As a Kentucky born woman, now living in Tennessee, I am reminded of my visits to Midway and Lexington as I browse my archives. The famed, Bluegrass horse farms with the gorgeous thoroughbreds and stallions, dot the landscape. The adorable foals as they run about the fields or lay nearby always staying in close proximity to their Mothers. The quaint cupolas that adorn the horse barns. The black wooden fences and the old stacked, limestone fences that surround the parameters of the many famed horse farms. And finally, the crisp green Kentucky Bluegrass that tops off all this gorgeousness with every twist and turn in the road. I must get back here soon. I hope you enjoyed my trek around the region as much as I did sharing it with you. ENJOY!

Sunday, February 18, 2018

Can Spring Be Far Away?

This week the temperatures are going to be in the 70's here in Tennessee as well as the Eastern United States. I wonder if Winter is really done or the warm temperatures are just a tease. Something tells me that we have not seen the last of Winter. I found this beautiful Japanese Magnolia bloom in my archives recently. Every time I pass over it I linger. It is so beautiful. I would love to be able to capture the Japanese Magnolia trees and the Crab Apple trees in bloom at Bernheim this Spring. Perhaps I can. Have a wonderful week. ENJOY!

Sunday, February 4, 2018

Yawn, Great Blue Heron

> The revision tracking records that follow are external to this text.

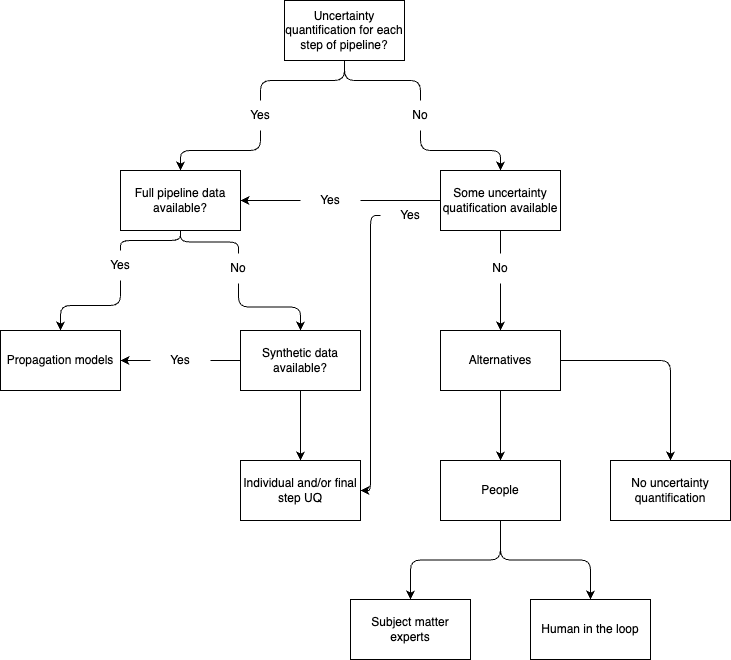
Earlier version of the draw.io export flowcharts/design.png (alan-turing-institute/ARC-SPICE). Source tidied: cells renumbered, new cells last; positions are measured from the earlier drawing's top-left corner, leaving out a move shared by most shapes.
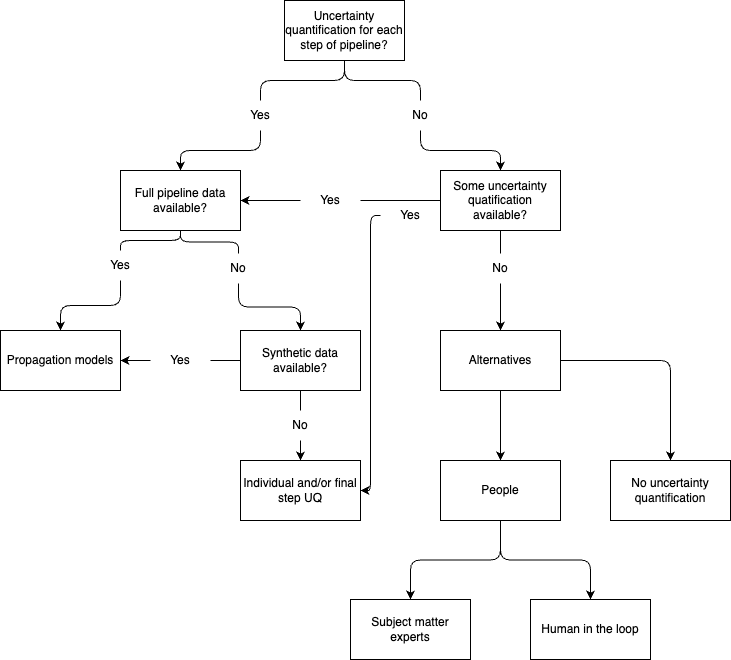
After the change.

Commit message:
:arrow: updated flow charts

Diff of the diagram source:
```diff
@@ -29,7 +29,7 @@
     <mxCell id="10" style="edgeStyle=orthogonalEdgeStyle;html=1;exitX=0.5;exitY=1;exitDx=0;exitDy=0;entryX=0.5;entryY=0;entryDx=0;entryDy=0;startArrow=none;" parent="1" edge="1" source="41" target="19">
       <mxGeometry relative="1" as="geometry" />
     </mxCell>
-    <mxCell id="11" value="Some uncertainty quatification available" style="whiteSpace=wrap;html=1;" parent="1" vertex="1">
+    <mxCell id="11" value="Some uncertainty quatification available?" style="whiteSpace=wrap;html=1;" parent="1" vertex="1">
       <mxGeometry x="440" y="170" width="120" height="60" as="geometry" />
     </mxCell>
     <mxCell id="12" value="Propagation models" style="whiteSpace=wrap;html=1;" parent="1" vertex="1">
@@ -38,7 +38,7 @@
     <mxCell id="13" style="edgeStyle=orthogonalEdgeStyle;html=1;exitX=0;exitY=0.5;exitDx=0;exitDy=0;entryX=1;entryY=0.5;entryDx=0;entryDy=0;startArrow=none;" parent="1" edge="1" source="35" target="12">
       <mxGeometry relative="1" as="geometry" />
     </mxCell>
-    <mxCell id="14" style="edgeStyle=orthogonalEdgeStyle;html=1;exitX=0.5;exitY=1;exitDx=0;exitDy=0;entryX=0.5;entryY=0;entryDx=0;entryDy=0;" parent="1" edge="1" source="15" target="16">
+    <mxCell id="14" style="edgeStyle=orthogonalEdgeStyle;html=1;exitX=0.5;exitY=1;exitDx=0;exitDy=0;entryX=0.5;entryY=0;entryDx=0;entryDy=0;startArrow=none;" parent="1" edge="1" source="43" target="16">
       <mxGeometry relative="1" as="geometry" />
     </mxCell>
     <mxCell id="15" value="Synthetic data available?" style="whiteSpace=wrap;html=1;" parent="1" vertex="1">
@@ -122,5 +122,11 @@
     <mxCell id="41" value="No" style="text;strokeColor=none;align=center;fillColor=none;html=1;verticalAlign=middle;whiteSpace=wrap;rounded=0;" parent="1" vertex="1">
       <mxGeometry x="470" y="253" width="60" height="30" as="geometry" />
     </mxCell>
+    <mxCell id="42" style="edgeStyle=orthogonalEdgeStyle;html=1;exitX=0.5;exitY=1;exitDx=0;exitDy=0;entryX=0.5;entryY=0;entryDx=0;entryDy=0;endArrow=none;" parent="1" edge="1" source="15" target="43">
+      <mxGeometry relative="1" as="geometry" />
+    </mxCell>
+    <mxCell id="43" value="No" style="text;strokeColor=none;align=center;fillColor=none;html=1;verticalAlign=middle;whiteSpace=wrap;rounded=0;" parent="1" vertex="1">
+      <mxGeometry x="270" y="410" width="60" height="30" as="geometry" />
+    </mxCell>
   </root>
 </mxGraphModel>
```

The fisherman stands sentry on an old worn tree stump near the shoreline patiently fishing for his next meal. Many a Great Blue Heron fish Old Hickory Lake up and down both sides of the peninsula every day here in Hendersonville. Today, I headed out briefly and happened upon this Heron perched on this old stump at the park. There wasn't much sun this afternoon, but I managed to catch a few images of him in what little bit of sunshine there was, before heavy cloud cover began to move in.

We have had every Winter accessory it could bring us here in Tennessee this year. Snow, ice, sleet, rain, rain and still more rain. Darn if the groundhog didn't see his shadow and announced six more weeks of Winter. UGH! As I snapped photos of the Heron, he looked my way and yawned. It was as if he echoed my thoughts on Winter. Speaking of, there is a front coming through in the early evening as I write this post. Thankfully, it's been too warm for the precipitation to stick, but still there it is. Spring has been on my mind a lot lately. I hope wherever you are, you have had a wonderful weekend. ENJOY!